The Midwest |


by Joseph Clayton Mills

I had a friend who, over the long course of many years, gradually began to take on, as if by a process of osmosis, all of those quirks, opinions, and traits of character that I considered to be most deeply my own. When I first made his acquaintance, for example, he had shown a marked preference for the sentimental excesses of the films of Hollywood’s so-called “Golden Age” over the headier intellectual pleasures that characterize Italian neorealist cinema. After several years, however, he began to espouse, with equal fervor, precisely the opposite opinion; that is, a preference for Antonioni and Visconti over Capra, Hawks, and Sturges—an opinion that I had myself defended against all comers on occasions too numerous to mention. Indeed, it would not be exaggerating the point to say that my friend’s entire worldview incrementally conformed itself to my own.

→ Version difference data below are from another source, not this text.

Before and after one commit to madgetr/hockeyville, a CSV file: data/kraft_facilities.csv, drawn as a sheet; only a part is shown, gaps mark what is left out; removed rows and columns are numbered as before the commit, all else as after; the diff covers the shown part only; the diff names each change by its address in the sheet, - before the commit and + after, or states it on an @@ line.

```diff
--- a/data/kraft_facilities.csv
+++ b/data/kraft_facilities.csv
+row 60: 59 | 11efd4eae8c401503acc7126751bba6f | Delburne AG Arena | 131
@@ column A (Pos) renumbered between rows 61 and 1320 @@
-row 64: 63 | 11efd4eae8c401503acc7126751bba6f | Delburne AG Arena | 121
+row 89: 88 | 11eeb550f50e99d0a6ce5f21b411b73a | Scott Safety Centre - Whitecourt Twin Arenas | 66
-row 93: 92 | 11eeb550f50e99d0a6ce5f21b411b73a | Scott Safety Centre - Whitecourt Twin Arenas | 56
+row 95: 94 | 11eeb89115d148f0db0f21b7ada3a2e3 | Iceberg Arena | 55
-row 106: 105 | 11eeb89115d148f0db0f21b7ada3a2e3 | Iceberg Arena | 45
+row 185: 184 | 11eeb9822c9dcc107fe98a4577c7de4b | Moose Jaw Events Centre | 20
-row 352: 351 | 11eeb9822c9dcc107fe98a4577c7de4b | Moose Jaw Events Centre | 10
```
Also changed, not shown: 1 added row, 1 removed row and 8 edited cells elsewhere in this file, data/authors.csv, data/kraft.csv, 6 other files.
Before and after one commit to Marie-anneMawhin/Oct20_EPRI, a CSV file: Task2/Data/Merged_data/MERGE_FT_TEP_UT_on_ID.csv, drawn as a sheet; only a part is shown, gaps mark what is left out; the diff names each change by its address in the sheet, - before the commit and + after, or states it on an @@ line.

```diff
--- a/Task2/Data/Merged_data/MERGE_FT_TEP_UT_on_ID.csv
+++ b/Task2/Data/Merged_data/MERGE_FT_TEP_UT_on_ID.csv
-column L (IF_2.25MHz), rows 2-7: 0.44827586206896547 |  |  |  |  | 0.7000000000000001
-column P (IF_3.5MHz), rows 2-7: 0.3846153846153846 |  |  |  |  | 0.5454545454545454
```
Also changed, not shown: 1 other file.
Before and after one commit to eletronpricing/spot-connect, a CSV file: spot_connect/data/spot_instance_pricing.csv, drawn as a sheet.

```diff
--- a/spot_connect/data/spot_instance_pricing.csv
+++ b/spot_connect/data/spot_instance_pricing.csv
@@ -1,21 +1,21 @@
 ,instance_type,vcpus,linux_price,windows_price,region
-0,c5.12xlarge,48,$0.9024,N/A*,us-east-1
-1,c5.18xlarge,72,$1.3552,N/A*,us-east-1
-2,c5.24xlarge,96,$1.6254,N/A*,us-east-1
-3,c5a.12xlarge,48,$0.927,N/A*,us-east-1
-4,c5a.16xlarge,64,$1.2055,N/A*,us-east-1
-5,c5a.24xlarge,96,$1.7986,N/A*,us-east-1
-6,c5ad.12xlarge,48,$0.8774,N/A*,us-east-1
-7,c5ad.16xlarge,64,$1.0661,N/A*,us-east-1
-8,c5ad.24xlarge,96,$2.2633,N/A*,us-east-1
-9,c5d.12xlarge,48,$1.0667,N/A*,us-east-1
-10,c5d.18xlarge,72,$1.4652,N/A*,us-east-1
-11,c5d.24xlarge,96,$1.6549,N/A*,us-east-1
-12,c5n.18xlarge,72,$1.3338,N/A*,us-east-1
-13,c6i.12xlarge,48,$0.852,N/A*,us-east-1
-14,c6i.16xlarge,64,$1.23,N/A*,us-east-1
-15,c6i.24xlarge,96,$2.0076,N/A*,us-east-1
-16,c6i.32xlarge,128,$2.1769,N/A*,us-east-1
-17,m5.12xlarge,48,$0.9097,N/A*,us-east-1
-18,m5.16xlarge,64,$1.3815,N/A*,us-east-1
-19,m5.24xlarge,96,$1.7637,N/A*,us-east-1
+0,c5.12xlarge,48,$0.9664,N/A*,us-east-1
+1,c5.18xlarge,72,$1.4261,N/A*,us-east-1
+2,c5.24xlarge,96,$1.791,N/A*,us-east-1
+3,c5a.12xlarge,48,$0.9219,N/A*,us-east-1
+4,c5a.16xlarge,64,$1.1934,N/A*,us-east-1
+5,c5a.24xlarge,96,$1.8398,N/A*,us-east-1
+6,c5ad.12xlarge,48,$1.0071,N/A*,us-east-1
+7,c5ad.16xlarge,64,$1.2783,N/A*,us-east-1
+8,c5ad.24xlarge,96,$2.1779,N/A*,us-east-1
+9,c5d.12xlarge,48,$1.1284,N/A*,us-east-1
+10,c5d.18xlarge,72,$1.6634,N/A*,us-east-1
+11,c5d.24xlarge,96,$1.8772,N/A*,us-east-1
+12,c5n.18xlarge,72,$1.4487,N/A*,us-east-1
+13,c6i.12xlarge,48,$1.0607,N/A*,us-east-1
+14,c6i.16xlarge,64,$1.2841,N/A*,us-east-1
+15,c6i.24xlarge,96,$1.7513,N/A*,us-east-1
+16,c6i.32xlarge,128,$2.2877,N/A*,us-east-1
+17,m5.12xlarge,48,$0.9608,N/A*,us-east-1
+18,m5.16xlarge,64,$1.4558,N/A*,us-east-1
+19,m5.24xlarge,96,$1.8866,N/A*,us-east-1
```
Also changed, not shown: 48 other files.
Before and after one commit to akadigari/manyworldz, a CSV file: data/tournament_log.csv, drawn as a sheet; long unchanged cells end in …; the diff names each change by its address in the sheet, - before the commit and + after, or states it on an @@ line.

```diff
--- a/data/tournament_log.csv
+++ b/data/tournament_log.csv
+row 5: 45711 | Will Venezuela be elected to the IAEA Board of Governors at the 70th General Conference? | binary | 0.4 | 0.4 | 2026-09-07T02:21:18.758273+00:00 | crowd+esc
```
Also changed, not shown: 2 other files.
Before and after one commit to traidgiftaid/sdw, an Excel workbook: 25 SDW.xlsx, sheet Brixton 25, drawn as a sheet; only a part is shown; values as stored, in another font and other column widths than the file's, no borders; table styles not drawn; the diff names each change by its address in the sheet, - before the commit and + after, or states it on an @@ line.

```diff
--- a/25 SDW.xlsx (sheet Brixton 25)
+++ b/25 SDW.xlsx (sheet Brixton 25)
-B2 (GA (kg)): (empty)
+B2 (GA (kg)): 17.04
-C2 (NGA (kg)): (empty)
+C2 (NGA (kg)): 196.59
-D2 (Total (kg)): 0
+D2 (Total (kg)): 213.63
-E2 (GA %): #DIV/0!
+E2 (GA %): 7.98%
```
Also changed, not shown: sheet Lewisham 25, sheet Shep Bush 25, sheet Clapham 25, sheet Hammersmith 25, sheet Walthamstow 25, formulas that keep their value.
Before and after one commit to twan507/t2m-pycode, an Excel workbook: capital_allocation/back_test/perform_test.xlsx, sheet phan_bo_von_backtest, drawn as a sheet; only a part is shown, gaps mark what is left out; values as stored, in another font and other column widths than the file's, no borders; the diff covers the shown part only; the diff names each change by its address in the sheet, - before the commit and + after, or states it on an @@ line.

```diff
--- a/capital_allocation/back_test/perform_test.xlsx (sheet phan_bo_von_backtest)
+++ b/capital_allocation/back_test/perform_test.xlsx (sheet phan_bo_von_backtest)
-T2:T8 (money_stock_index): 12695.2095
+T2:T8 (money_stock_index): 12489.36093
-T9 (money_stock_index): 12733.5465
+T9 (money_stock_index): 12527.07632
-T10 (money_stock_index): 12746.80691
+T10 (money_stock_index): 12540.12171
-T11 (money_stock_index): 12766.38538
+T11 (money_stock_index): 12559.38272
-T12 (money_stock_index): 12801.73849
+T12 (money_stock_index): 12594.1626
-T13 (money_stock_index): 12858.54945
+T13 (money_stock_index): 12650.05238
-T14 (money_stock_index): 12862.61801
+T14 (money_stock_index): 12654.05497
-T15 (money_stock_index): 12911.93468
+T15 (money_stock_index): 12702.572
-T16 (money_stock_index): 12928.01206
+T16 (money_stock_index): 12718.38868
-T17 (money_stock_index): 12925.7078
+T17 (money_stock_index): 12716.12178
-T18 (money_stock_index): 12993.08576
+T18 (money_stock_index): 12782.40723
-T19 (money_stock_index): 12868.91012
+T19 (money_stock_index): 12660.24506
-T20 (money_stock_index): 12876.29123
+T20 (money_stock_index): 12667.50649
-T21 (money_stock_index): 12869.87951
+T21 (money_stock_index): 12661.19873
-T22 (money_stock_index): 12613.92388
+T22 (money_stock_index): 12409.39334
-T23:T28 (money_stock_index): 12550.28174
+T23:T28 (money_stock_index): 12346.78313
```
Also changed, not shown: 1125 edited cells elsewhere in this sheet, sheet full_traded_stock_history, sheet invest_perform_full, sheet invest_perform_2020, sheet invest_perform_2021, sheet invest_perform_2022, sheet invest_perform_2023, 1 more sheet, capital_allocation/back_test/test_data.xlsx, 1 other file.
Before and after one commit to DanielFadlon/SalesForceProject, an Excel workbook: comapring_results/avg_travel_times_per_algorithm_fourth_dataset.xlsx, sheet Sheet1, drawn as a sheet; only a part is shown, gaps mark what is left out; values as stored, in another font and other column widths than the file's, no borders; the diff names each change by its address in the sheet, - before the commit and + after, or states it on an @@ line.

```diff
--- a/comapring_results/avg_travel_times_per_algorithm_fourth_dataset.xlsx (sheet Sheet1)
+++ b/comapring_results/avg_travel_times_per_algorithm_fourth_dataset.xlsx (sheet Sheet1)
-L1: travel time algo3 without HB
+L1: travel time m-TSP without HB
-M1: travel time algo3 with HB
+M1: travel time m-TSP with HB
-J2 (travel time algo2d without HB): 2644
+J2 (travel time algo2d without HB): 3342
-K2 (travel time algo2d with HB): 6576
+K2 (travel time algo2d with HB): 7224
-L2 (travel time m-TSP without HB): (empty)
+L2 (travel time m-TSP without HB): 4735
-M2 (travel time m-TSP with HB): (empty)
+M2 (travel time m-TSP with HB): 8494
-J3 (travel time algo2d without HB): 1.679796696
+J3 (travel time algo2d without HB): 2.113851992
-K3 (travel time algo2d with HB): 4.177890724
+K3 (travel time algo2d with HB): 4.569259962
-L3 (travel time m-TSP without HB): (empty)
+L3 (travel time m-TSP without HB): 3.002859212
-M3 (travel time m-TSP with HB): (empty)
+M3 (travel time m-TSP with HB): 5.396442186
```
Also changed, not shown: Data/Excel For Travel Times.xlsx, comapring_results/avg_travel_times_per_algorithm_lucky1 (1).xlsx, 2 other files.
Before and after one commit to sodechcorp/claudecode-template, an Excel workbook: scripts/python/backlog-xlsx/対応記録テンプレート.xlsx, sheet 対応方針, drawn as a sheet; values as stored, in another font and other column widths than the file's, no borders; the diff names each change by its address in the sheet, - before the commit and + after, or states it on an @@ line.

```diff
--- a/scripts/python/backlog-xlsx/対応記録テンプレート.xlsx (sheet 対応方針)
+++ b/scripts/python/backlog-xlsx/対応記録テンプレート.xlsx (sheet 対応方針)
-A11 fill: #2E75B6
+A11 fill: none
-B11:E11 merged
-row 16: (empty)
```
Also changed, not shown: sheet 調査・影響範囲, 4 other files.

He was initially a devout Hegelian, and this despite my constant entreaties that he lend more credence to Nietzsche’s critique of the dialectic; after several years I was amazed to discover that, completely without my knowledge, and, as it were, on the sly, he had entirely thrown over Hegel for Nietzsche. Nor was my friend immune to aping even the most superficial aspects of my personality and character. When I first made his acquaintance, he was an inveterate smoker of Gauloise cigarettes; in time, he came to develop an insatiable addiction to my own beloved Cuban cigars. Once indifferent to sporting contests, he learned to emulate my fascination with amateur boxing. Formerly scrupulously clean-shaven, he eventually went so far as to attempt to cultivate my distinctive handlebar mustache. Initially, I found his tendency to adopt even my most eccentric mannerisms and opinions flattering—even charming—and I frequently congratulated myself on having exerted such a salutary effect on my young protege’s development. Over time, however, as his mimicry grew ever more exact, I became increasingly disturbed. To my surprise, I found that the more perfectly my friend came to resemble me, the less pleasure I took in his company, until at last, as his performance was polished to a mirror-like exactitude, I found it quite impossible to be in his presence for even the slightest length of time. I avoided him as assiduously as I could, although the similarities in our habits and predilections led to inevitable run-ins at the tobacconist, the gymnasium, and the barber. On each occasion, somewhat to my consternation, I was consumed by a virulent loathing that I could only conceal with the greatest exertion of personal will. Fortunately, my friend’s abrupt and unexpected suicide alleviated the need for further social contact. Leaving a note that characterized his life as “a ludicrous farce no longer worth the trouble of living,” he had ingested a generous handful of prescription pain killers before hurling himself from the balcony of his tony downtown apartment. I must confess, however, that my immediate and somewhat embarrassing relief at his untimely demise was tempered by the troubling question of whether that life which he had so abruptly discarded and to which his suicide note had referred with such derision should truly be regarded as his own—and his final act merely the ultimate step in a process of self-annihilation that had perhaps begun with our first acquaintance—or whether, on the contrary, his suicide should be taken as the most outrageous insult to which I have ever been subjected.